Conyers supports race-based preferences. Yet in 2000, The Detroit News evaluated the affirmative action programs of seven colleges and universities in Michigan. They reported: "Among black students who were freshmen in 1994, just 40 percent got their diplomas after six years, compared to 61 percent of white students and 74 percent of Asians. ... Universities knowingly admit students who have a high chance of failing. ... The 10 years' worth of data analyzed by The News shows that the more selective a university is in choosing its students, the more likely its students are to graduate."
One history professor even said: "We're throwing them out after taking their money and they're getting nothing out of it. We're mugging (the majority) of them, taking their money, taking their dignity. I feel like I am participating in a vast criminal conspiracy."
Conyers opposes school vouchers, which would allow the money for education to follow the student rather than the other way around. In Detroit, the average urban high school student reads several grades below grade level. Urban parents want vouchers so they can send their child to a private or parochial school, and not to the underperforming public school chosen by government.
Conyers opposes the privatization of Social Security. The libertarian think tank CATO Institute calculates that because blacks die at a younger age, there is a net transfer of about $10,000 from black workers to non-black workers.
Conyers does not understand the connection between the welfare state and the demise of the nuclear black family. In 1965, 25 percent of black babies were born to unmarried mothers.
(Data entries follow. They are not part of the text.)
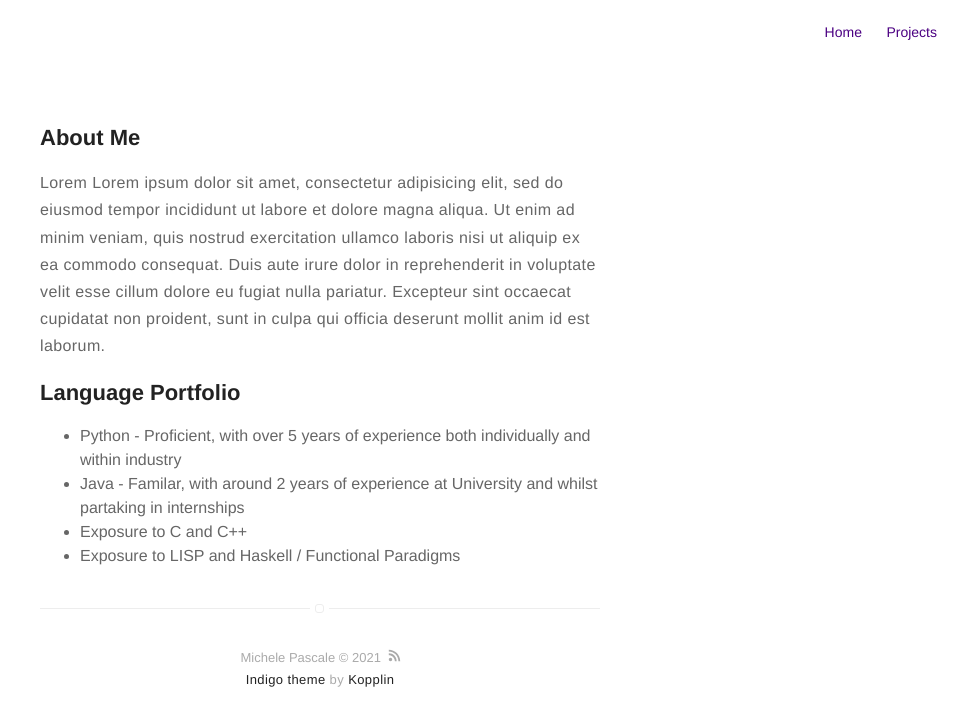
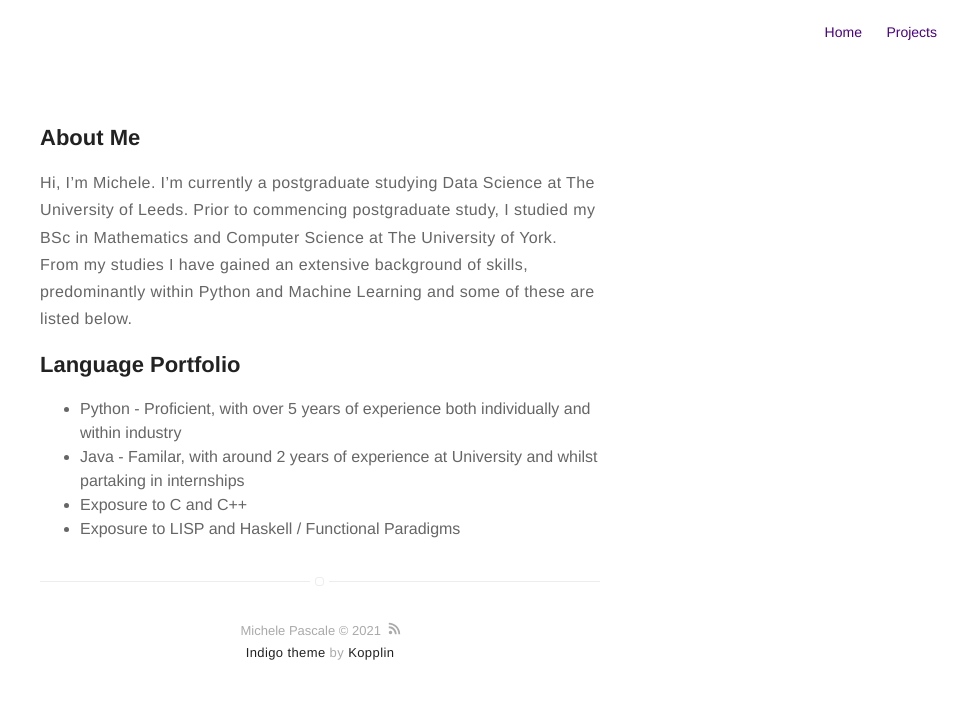
Before and after one commit to pascalemp/pascalemp.github.io, a Jekyll site: the page built from about.md, in a window 1280 px wide. Shown: the top 726 px of the page, without its empty margins (320-1280 px from the left). Built offline with Jekyll 4.4.1, drawn with Linux system fonts in a browser that asks for light colours.

Commit message:
Update about.md

```diff
--- a/about.md
+++ b/about.md
@@ -4,12 +4,7 @@ layout: page
 ---
 ## About Me
 
-Lorem Lorem ipsum dolor sit amet, consectetur adipisicing elit, sed do eiusmod
-tempor incididunt ut labore et dolore magna aliqua. Ut enim ad minim veniam,
-quis nostrud exercitation ullamco laboris nisi ut aliquip ex ea commodo
-consequat. Duis aute irure dolor in reprehenderit in voluptate velit esse
-cillum dolore eu fugiat nulla pariatur. Excepteur sint occaecat cupidatat non
-proident, sunt in culpa qui officia deserunt mollit anim id est laborum.
+Hi, I'm Michele. I'm currently a postgraduate studying Data Science at The University of Leeds. Prior to commencing postgraduate study, I studied my BSc in Mathematics and Computer Science at The University of York. From my studies I have gained an extensive background of skills, predominantly within Python and Machine Learning and some of these are listed below.
 
 <h2>Language Portfolio</h2>
 
```
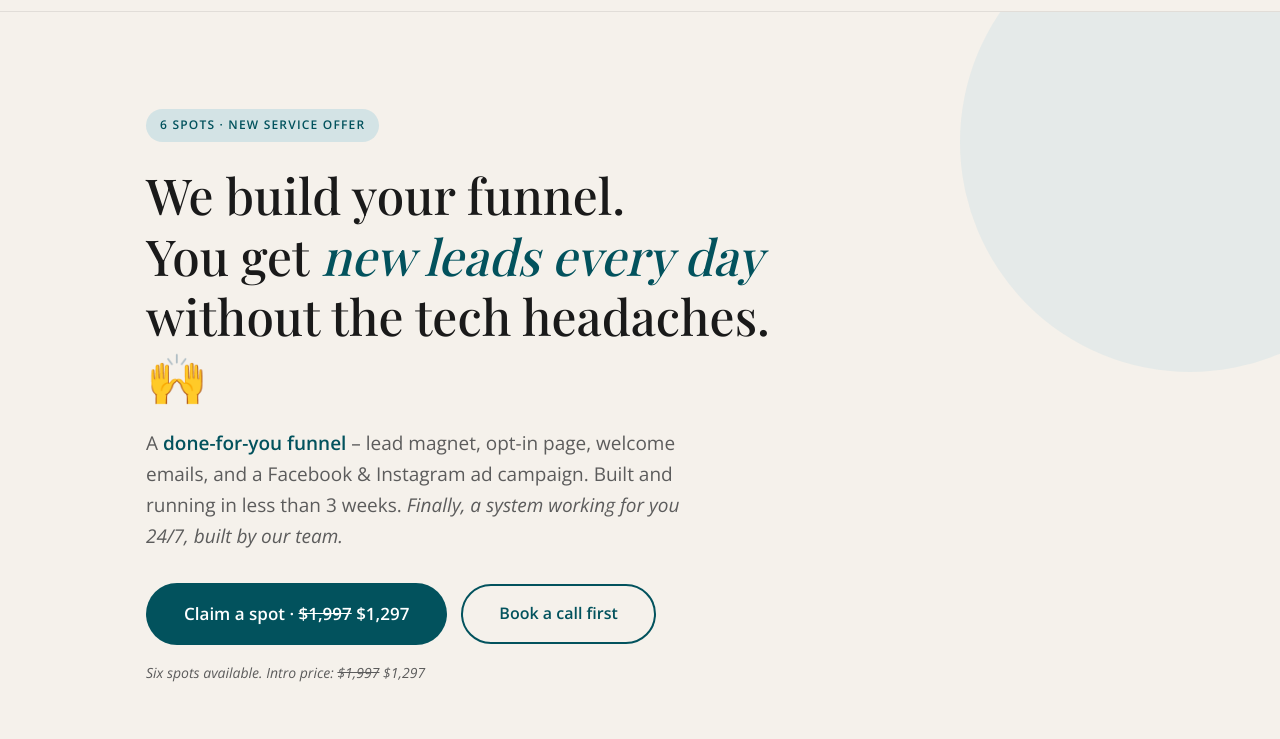
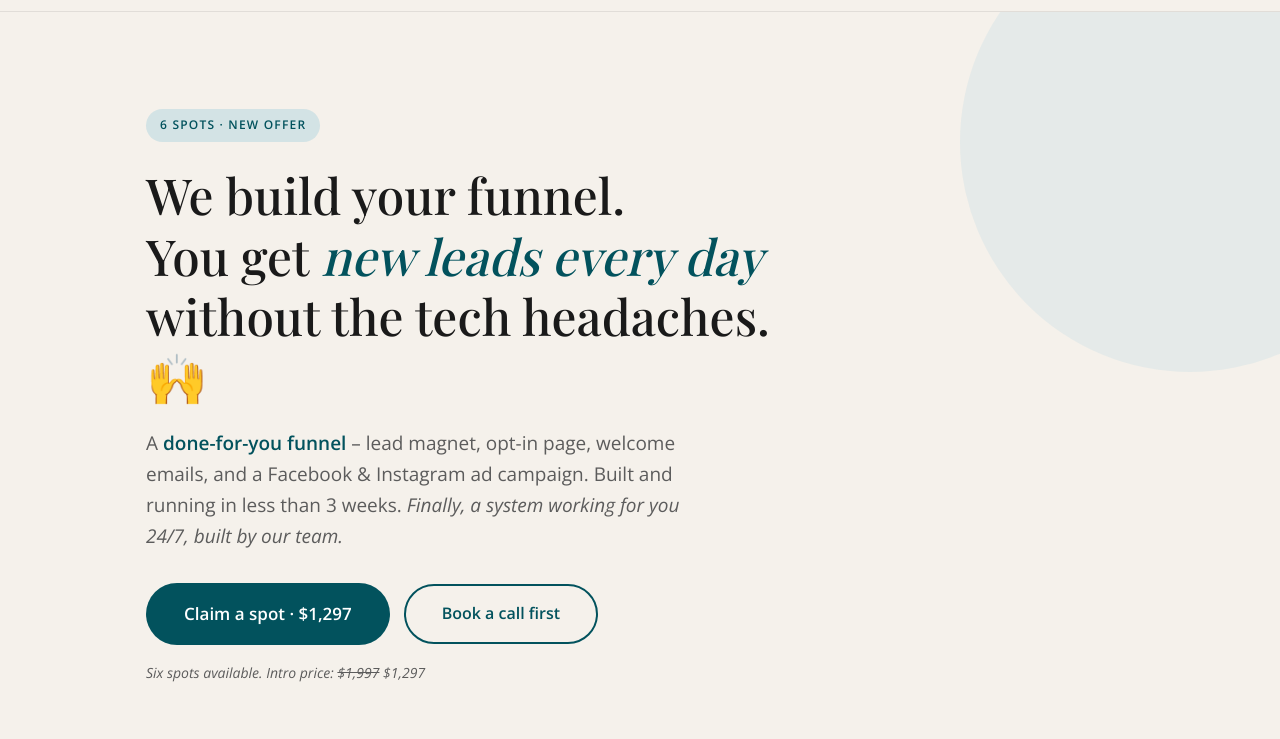
Before and after one commit to priscillazaehringer/dfy-funnel-offer-sales-page, a plain HTML site: page index.html in a window 1280 px wide. Shown: the part 61-800 px from the top of the page. Drawn offline with nearby package versions, Linux system fonts and the light colour scheme; a web font is replaced by a local one.

Commit message:
Update index.html

```diff
--- a/index.html
+++ b/index.html
@@ -257,7 +257,7 @@ footer a{color:var(--muted)}
 <section id="hero">
   <div class="wrap">
     <div class="hero-inner">
-      <div class="pill fi">6 Spots · New Service Offer</div>
+      <div class="pill fi">6 Spots · New Offer</div>
       <h1 class="hero-h1 fi d1">
         We build your funnel.<br/>
         You get <em>new leads every day</em><br/>without the tech headaches. 🙌
@@ -266,7 +266,7 @@ footer a{color:var(--muted)}
         A <span class="nb">done-for-you funnel</span> – lead magnet, opt-in page, welcome emails, and a Facebook & Instagram ad campaign. Built and running in less than 3 weeks. <em>Finally, a system working for you 24/7, built by our team.</em>
       </p>
       <div class="hero-ctas fi d3">
-        <a class="btn btn-p" href="https://whitneybateson.thrivecart.com/done-for-you-funnel/">Claim a spot · <s>$1,997</s> $1,297</a>
+        <a class="btn btn-p" href="https://whitneybateson.thrivecart.com/done-for-you-funnel/">Claim a spot · $1,297</a>
         <a class="btn btn-s" href="https://whitneybateson.as.me/dfy-funnel-discovery">Book a call first</a>
       </div>
       <p class="hero-note fi d4">Six spots available. Intro price: <s>$1,997</s> $1,297</p>
```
Fifty years later, and over $22 trillion spent on the "War on Poverty," and now 72 percent of black kids are born out of wedlock.
Conyers' indifference about open borders allows unskilled illegal workers to compete for urban jobs and puts downward pressure on wages.
It is long past time for Conyers to pack up his race cards and call it a career.